“Elizabeth and Trevor” (names given as pseudonyms to maintain confidentiality) are in their mid-twenties, have been in a relationship for 3 years and are not married. Both are Caucasian and have high school degrees. Both completed an online screening tool including the Overall Anxiety Severity and Impairment Scale (OASIS; Campbell-Sills et al., 2009), a measure which successfully classifies individuals with and without anxiety disorders 88% of the time. At least one member of the couple needed to score above the clinical cut-off for the assessment to proceed. Her anxiety appeared to be much higher than his, with her score falling above the cutoff and his below (Elizabeth: OASIS = 11; Trevor: OASIS = 5). Therefore, Elizabeth was asked to complete the Anxiety Disorders Interview Schedule (ADIS-IV-L; Brown, Di Nardo, Lehman, & Campbell, 2001) to assess for presence of GAD or other anxiety disorders; the ADIS-IV-L is a highly reliable and valid interview that follows DSM-IV diagnostic criteria. Elizabeth received a score of 7, indicating fairly severe GAD. Both partners also completed the 16-item Couples Satisfaction Inventory (CSI-16; Funk & Rogge, 2007), a measure of relationship satisfaction consisting of the most informative items from more established measures such as the Dyadic Attachment Scale and Marital Adjustment Test. At least one member of the couple needed to score below the clinical cut-off of 51.5 for the couple to participate in the program. Both Elizabeth and Trevor scored below the clinical cutoff, indicating mild distress (Elizabeth: CSI = 42; Trevor: CSI = 47). Therefore, they were admitted into the program and spent 3 months completing it.

Participation in the Program [TOP]

Elizabeth’s initial description of how their relationship is impacted by GAD was lengthy and very anxious in tone. She stated that they have a strong relationship but she has frequent thoughts that perhaps it was not strong enough. She feared that if they were to try to stay together for life, they would fall out of love and be unhappy. Elizabeth also expressed concerns that the frequency of her worry indicated a problem in the relationship. Trevor’s description of the relationship referred to Elizabeth’s anxiety about the future, although he did not share it. He believed they would be able to have a strong marriage but noted that sometimes he felt lonely and hurt when she expressed so much anxiety about the relationship.

Elizabeth and Trevor participated in psycho-educational activities about the DEEP Understanding model, then described how this framework applies to their relationship. Elizabeth identified the key Difference in their relationship as Emotional Reactivity, saying that Trevor has less strong emotions than she does, so she sometimes comes across as “crazy.” Trevor chose a more specific difference, stating that it does not bother him that his work demands long hours but he recognizes that this is anxiety-provoking for her.
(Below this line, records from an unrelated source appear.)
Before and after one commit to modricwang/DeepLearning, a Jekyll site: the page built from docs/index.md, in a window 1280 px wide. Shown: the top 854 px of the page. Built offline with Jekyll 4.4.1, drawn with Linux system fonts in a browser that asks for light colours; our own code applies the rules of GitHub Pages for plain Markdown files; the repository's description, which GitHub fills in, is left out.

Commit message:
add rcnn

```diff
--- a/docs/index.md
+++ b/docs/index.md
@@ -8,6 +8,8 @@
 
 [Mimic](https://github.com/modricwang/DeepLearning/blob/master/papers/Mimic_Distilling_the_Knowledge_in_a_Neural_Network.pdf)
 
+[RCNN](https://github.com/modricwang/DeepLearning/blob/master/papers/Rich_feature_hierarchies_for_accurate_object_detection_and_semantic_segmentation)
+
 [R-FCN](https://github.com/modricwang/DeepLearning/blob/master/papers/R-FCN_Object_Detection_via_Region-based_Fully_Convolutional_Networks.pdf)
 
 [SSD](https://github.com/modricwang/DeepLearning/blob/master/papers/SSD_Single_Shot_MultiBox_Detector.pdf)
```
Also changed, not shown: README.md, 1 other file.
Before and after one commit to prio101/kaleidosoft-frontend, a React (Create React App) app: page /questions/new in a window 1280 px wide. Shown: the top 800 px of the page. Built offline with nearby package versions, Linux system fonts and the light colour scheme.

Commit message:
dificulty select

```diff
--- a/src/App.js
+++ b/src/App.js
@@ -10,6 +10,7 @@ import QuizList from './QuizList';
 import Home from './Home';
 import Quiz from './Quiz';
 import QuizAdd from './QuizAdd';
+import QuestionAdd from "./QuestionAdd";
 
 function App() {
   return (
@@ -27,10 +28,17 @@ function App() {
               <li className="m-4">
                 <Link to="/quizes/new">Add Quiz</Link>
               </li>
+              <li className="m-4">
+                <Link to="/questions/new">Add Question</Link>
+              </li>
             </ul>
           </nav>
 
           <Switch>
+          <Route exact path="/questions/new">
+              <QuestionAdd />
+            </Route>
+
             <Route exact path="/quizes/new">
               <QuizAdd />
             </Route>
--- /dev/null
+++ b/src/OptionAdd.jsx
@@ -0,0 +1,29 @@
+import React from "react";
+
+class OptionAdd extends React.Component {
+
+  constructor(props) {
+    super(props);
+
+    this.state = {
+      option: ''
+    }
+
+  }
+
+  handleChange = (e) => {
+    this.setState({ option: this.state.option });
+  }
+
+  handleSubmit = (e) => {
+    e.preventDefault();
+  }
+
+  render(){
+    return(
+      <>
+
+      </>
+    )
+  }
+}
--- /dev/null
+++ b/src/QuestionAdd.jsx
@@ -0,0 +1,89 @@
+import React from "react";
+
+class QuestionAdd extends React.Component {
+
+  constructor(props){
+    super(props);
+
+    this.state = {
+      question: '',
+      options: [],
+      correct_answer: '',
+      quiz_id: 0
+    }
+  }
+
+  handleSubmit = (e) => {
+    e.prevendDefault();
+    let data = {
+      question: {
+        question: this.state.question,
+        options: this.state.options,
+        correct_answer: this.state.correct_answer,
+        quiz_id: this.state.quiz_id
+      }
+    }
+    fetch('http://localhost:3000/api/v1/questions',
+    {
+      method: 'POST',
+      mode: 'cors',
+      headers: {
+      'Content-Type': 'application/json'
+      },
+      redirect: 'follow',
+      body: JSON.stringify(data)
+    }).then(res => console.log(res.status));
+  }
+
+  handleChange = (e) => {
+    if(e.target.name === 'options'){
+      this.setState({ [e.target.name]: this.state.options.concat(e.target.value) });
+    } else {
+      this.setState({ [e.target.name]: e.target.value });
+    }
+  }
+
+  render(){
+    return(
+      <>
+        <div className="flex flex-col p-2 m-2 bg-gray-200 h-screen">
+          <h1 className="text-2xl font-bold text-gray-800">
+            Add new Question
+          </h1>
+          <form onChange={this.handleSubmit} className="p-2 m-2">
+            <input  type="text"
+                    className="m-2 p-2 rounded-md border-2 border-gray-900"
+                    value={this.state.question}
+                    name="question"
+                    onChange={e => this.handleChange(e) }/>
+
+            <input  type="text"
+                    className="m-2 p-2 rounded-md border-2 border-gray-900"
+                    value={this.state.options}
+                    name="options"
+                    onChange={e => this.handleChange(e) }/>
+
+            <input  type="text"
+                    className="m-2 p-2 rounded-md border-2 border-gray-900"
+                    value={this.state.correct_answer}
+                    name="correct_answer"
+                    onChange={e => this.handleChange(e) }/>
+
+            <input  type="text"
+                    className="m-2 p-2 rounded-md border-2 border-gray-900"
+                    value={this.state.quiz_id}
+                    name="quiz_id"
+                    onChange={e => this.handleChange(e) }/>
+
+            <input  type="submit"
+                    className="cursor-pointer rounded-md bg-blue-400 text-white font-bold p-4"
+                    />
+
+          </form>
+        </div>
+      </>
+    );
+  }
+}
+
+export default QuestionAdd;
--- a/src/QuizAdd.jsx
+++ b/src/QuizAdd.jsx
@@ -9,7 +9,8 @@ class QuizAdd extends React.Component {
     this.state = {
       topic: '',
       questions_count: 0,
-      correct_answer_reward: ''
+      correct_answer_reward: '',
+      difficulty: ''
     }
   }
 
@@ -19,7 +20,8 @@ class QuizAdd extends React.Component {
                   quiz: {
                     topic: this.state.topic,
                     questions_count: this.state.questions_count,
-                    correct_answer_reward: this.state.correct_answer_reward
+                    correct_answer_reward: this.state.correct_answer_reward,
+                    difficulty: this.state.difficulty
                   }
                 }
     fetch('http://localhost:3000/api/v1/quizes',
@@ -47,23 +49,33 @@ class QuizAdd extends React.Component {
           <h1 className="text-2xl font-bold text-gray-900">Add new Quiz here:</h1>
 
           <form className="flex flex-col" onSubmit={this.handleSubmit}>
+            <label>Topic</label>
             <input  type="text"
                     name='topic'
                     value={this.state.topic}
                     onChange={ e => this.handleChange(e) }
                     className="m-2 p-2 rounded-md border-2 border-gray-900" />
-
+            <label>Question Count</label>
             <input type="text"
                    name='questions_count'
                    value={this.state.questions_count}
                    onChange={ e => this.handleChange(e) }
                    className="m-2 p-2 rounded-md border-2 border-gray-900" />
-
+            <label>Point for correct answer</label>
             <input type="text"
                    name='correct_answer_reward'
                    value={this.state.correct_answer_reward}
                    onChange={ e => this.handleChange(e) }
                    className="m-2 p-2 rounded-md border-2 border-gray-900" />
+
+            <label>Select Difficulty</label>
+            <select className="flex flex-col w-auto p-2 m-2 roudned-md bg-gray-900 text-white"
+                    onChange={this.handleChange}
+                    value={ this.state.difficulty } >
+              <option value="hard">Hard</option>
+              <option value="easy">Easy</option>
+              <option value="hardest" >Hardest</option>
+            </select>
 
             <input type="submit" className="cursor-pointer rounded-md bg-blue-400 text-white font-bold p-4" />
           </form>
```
He also mentioned that his sex drive is higher than hers.

In the Emotional Sensitivities section, Elizabeth stated that her typical surface emotion during disagreements is anger, while her hidden emotion is anxiety or hurt. Given her many fears about the future, this hidden emotion is understandable. Trevor stated that he rarely shows any surface emotion but has a hidden emotion of “helpless”. When they argue, he wants to solve the problem but is unable to do so, which distresses him. For External Stressors, both noted that work and extended family make these emotional sensitivities more difficult to deal with. For the Pattern of Communication, Elizabeth and Trevor agreed that they tend to engage in a demand/withdraw pattern. When they disagree, she pushes him to agree with her and he withdraws from the conversation.

After discussing their responses to the first part of the program, they each wrote that developing this DEEP Understanding of their relationship helped them feel more accepting toward one another. Elizabeth said it was particularly helpful to her to learn more about what Trevor was experiencing when she became anxious. Trevor stated he did not learn as much from the program but liked having a common vocabulary for discussing their issues.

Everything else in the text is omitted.